Breaking into an unfamiliar industry can be time-consuming and confusing. Even after you’ve taken courses to build your knowledge and formed a new professional network to support you in your budding career, convincing hiring managers to choose you over candidates with work experience in the sector can be tricky.
With the right strategies, however, you can position yourself just as well (or better!) as other job seekers. To find out how to write a resume for a career change that will show off what you can bring to the table, check out the tips and tricks below.

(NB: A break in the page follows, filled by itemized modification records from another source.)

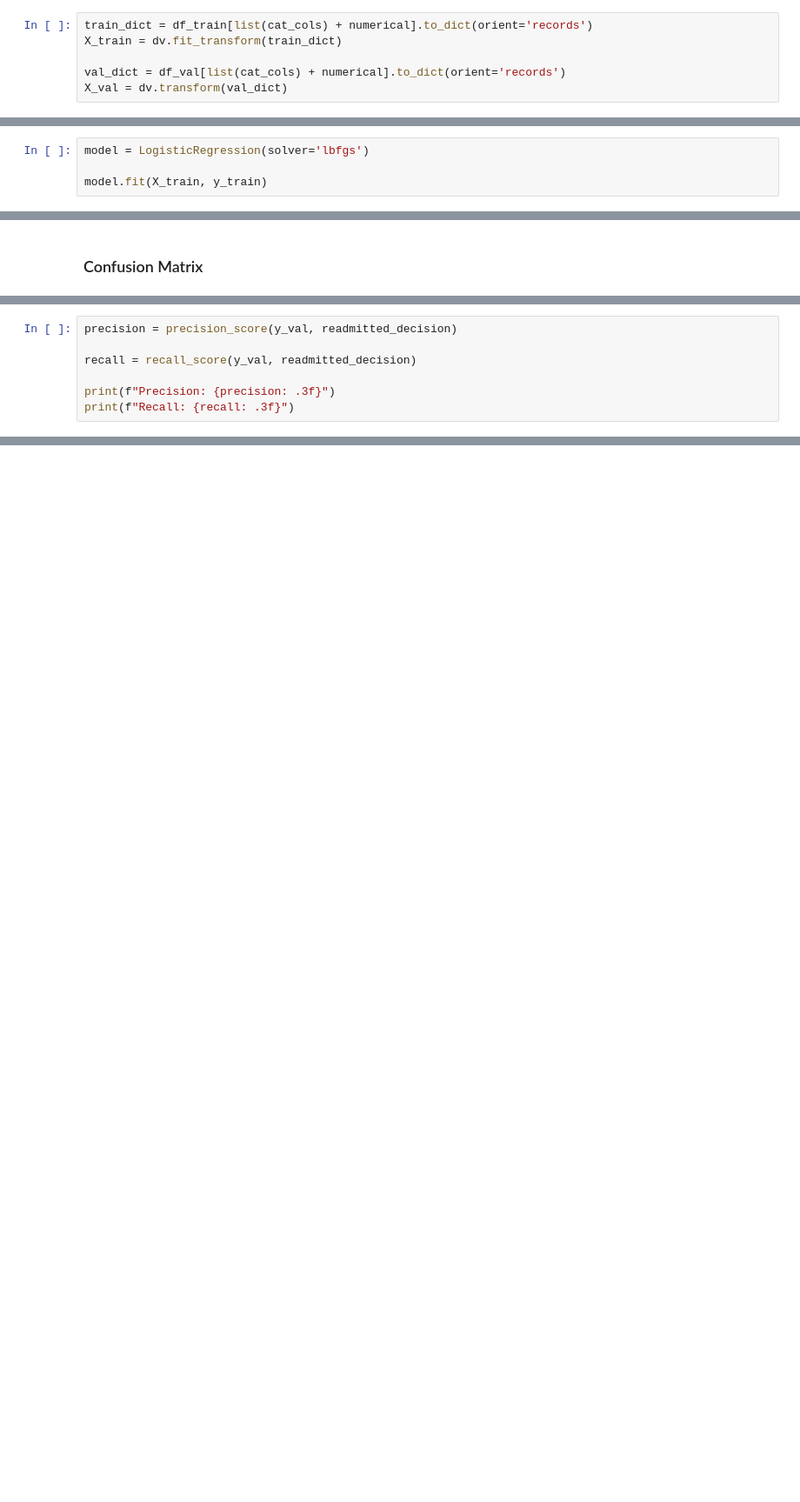
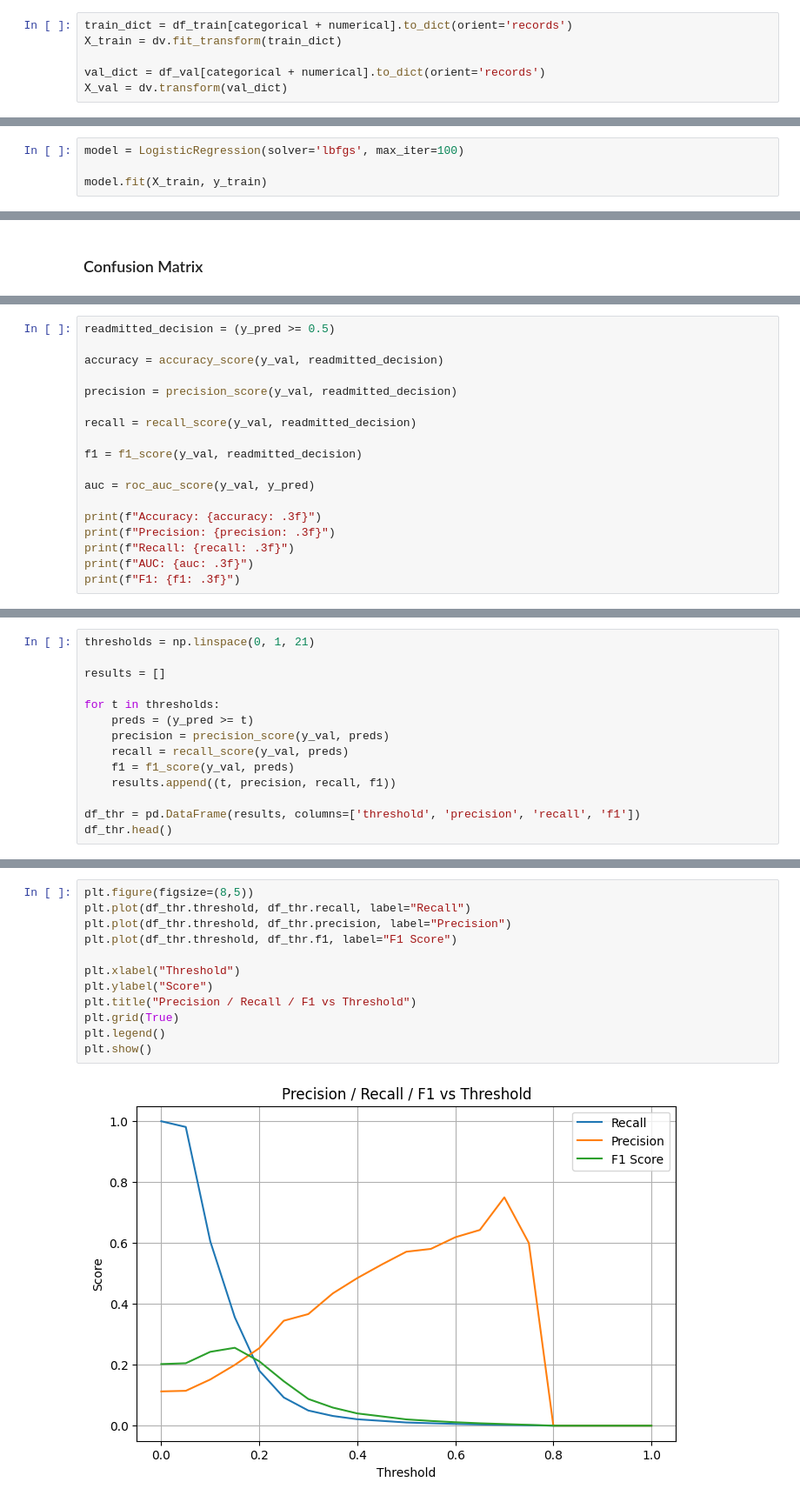
Before and after one commit to blessingoraz/hospital-readmission-prediction, a Jupyter notebook: notebooks/logistic_regression.ipynb, the cells around one changed output, grey strips where cells are left out. Shown: that part at 87% size. Saved outputs shown, nothing was run; the diff lists cells and outputs as text; blank space fills up the shorter version.

Commit message:
Threshold tunning and metric evaluation

```diff
--- a/notebooks/logistic_regression.ipynb
+++ b/notebooks/logistic_regression.ipynb
@@ -177,15 +163,15 @@ dtype: float64
 # %%
 dv = DictVectorizer(sparse=False)
 # %%
-train_dict = df_train[list(cat_cols) + numerical].to_dict(orient='records')
+train_dict = df_train[categorical + numerical].to_dict(orient='records')
 X_train = dv.fit_transform(train_dict)
 
-val_dict = df_val[list(cat_cols) + numerical].to_dict(orient='records')
+val_dict = df_val[categorical + numerical].to_dict(orient='records')
 X_val = dv.transform(val_dict)
 # %% [markdown]
 # Training Logistic Regression
 # %%
-model = LogisticRegression(solver='lbfgs')
+model = LogisticRegression(solver='lbfgs', max_iter=100)
 
 model.fit(X_train, y_train)
 # %% [output]
@@ -270,8 +225,19 @@ array([[18031,    31],
 # %%
+readmitted_decision = (y_pred >= 0.5)
+
+accuracy = accuracy_score(y_val, readmitted_decision)
+
 precision = precision_score(y_val, readmitted_decision)
 
 recall = recall_score(y_val, readmitted_decision)
 
+f1 = f1_score(y_val, readmitted_decision)
+
+auc = roc_auc_score(y_val, y_pred)
+
+print(f"Accuracy: {accuracy: .3f}")
 print(f"Precision: {precision: .3f}")
 print(f"Recall: {recall: .3f}")
+print(f"AUC: {auc: .3f}")
+print(f"F1: {f1: .3f}")
 # %% [output]
@@ -330,0 +299,14 @@ print(scores)
+# %%
+thresholds = np.linspace(0, 1, 21)
+
+results = []
+
+for t in thresholds:
+    preds = (y_pred >= t)
+    precision = precision_score(y_val, preds)
+    recall = recall_score(y_val, preds)
+    f1 = f1_score(y_val, preds)
+    results.append((t, precision, recall, f1))
+
+df_thr = pd.DataFrame(results, columns=['threshold', 'precision', 'recall', 'f1'])
+df_thr.head()
@@ -330,0 +320,14 @@ print(scores)
+# %%
+plt.figure(figsize=(8,5))
+plt.plot(df_thr.threshold, df_thr.recall, label="Recall")
+plt.plot(df_thr.threshold, df_thr.precision, label="Precision")
+plt.plot(df_thr.threshold, df_thr.f1, label="F1 Score")
+
+plt.xlabel("Threshold")
+plt.ylabel("Score")
+plt.title("Precision / Recall / F1 vs Threshold")
+plt.grid(True)
+plt.legend()
+plt.show()
+# %% [output]
+[figure, added]
```
Also changed, not shown: parts of 26 cells of this notebook.
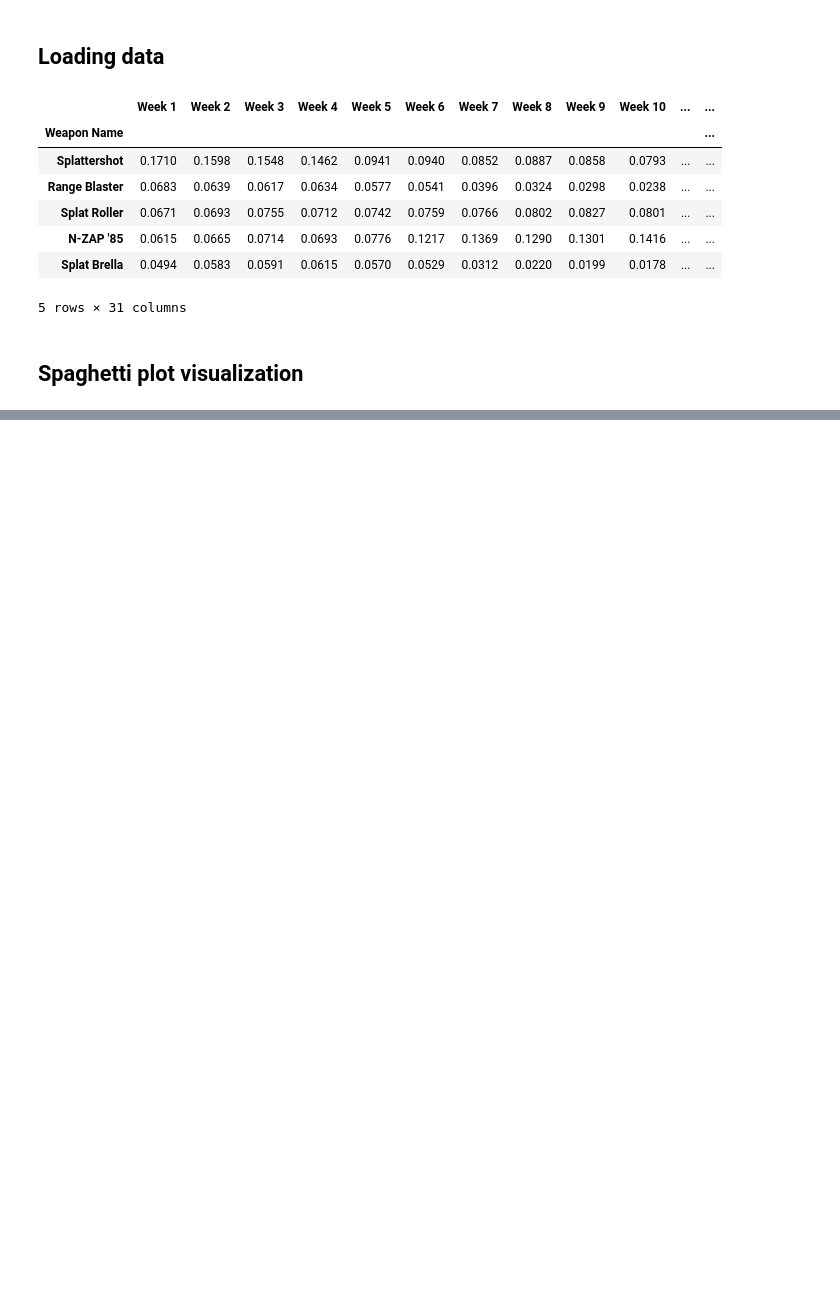
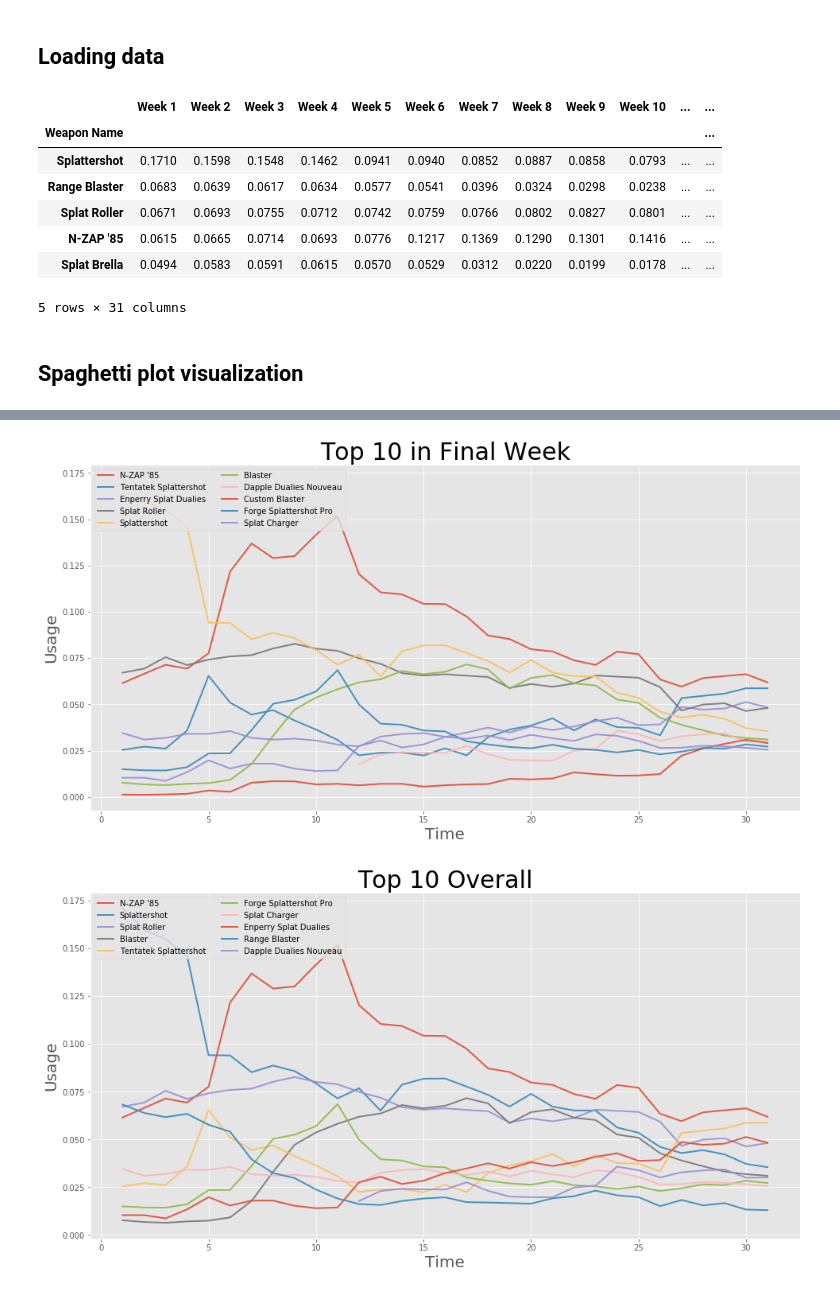
Before and after one commit to Rokushou/Splatoon2_Meta_EDA, a Jupyter notebook: EDA.ipynb, the cells around one changed output, grey strips where cells are left out. Drawn from its saved outputs; the diff is of its cells as text; code cells hidden in the pictures; blank space fills up the shorter version.

```diff
--- a/EDA.ipynb
+++ b/EDA.ipynb
@@ -146,0 +107,8 @@ peak
+# %%
+# Plot them all! There's definitely a more elegant way to do this but my function is rudimentary and this works
+spaghetti(final, 'Top 10 in Final Week')
+spaghetti(overall, 'Top 10 Overall')
+spaghetti(peak, 'Top 10 Peak')
+# %% [output]
+[figure, added]
+[figure, added]
```
Also changed, not shown: parts of 14 cells of this notebook.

The best strategies for transitioning to a new industry are the functional and hybrid formats. These two approaches allow you to keep the employer’s sights on your skills and the value you bring to the organization beyond your (somewhat unrelated) professional, paid experience. Use the career change resume examples below to decide which of the two routes is right for you.
Functional: this style is best for job seekers making a dramatic shift. If few to none of your prior responsibilities are similar to those you’ll be expected to take on in your new career, this is the resume format for you. With this style, you highlight competencies you’ve gained from all types of situations and environments in a “Selected Accomplishments” or “Talents & Value” section, rather than restricting yourself to your paid background. Here is one functional resume sample for career change purposes:
Hybrid: If some of the tasks you completed regularly have given you a basis for your future duties, a hybrid resume is a good choice. This structure provides you a section to highlight your skills and abilities first, while briefly describing the relevant details of your previous jobs in the following section. Here is an example of a hybrid resume written for a career changer:
Because you are new to this portion of the workforce, you don’t want to start with a highly tailored resume. You are better off writing a general resume that you refine and customize for specific positions as you apply, than committing to one specific type of role. Keep this initial document flexible and broad so that you can edit it to fit numerous positions as you come across ads you think you’re a good match for.
You’re most likely to spot this highly popular strategy in entry-level and career change resume examples. Even without a paid background in your prospective industry, there are plenty of ways to get involved and integrate relevant experience into your resume. Volunteering for a nonprofit, for example, is a great way to build a professional network and develop necessary skills before you make a career change.
You can also add any courses or training you’ve taken to prepare yourself for your new occupation. Including your education will not only reassure employers that you’ve committed to your career change and have the knowledge you need to succeed, but also that you are proactive and willing to learn.
If you’ve done any research on how to write a resume for a career change, you’ve probably come across the phrase “transferable skills.” These are the abilities you will use in your new job, even though you originally learned them while working in a different sector. As you can see in the above functional resume sample, for career changes, these competences are front-and-center. Unlike other candidates applying for this position, you do not have relevant paid experience. However, you do have the necessary skills—which your resume must demonstrate.
Remember to keep the focus on what will matter to hiring managers in your new industry. What was impressive to others in your previous industry may not be nearly so important in your new sector. A career changer moving from the hospitality industry into logistics, for example, will be much better served with phrases like “Managed scheduling and supplies for highly attended national conference” than “Consistently ranked in top 3 for occupancy, ADR, and RevPAR within compset throughout renovation phase.”
You also need to eliminate any jargon specific to your previous industry from your resume. Terms like “Class II drugs” are familiar to those in medical professions, but not to those in other areas. When you’re unsure whether a term is well known to people in other occupations, ask a friend or family member to look it over. Remember: don’t get bogged down in the details. You’re writing a general resume that demonstrates that you have a foundation to work from in your new career, not to prove you’re an expert in your previous industry.
Once you’ve written your resume, don’t forget to use iScore to ensure that you’ve included the major keywords you need to get your materials past the applicant tracking system and into human hands. Struggling to make your resume truly reflect what you have to offer future employers? Try iHire’s Resume Writing Services for professional help crafting a hard-hitting career change document and land your dream job!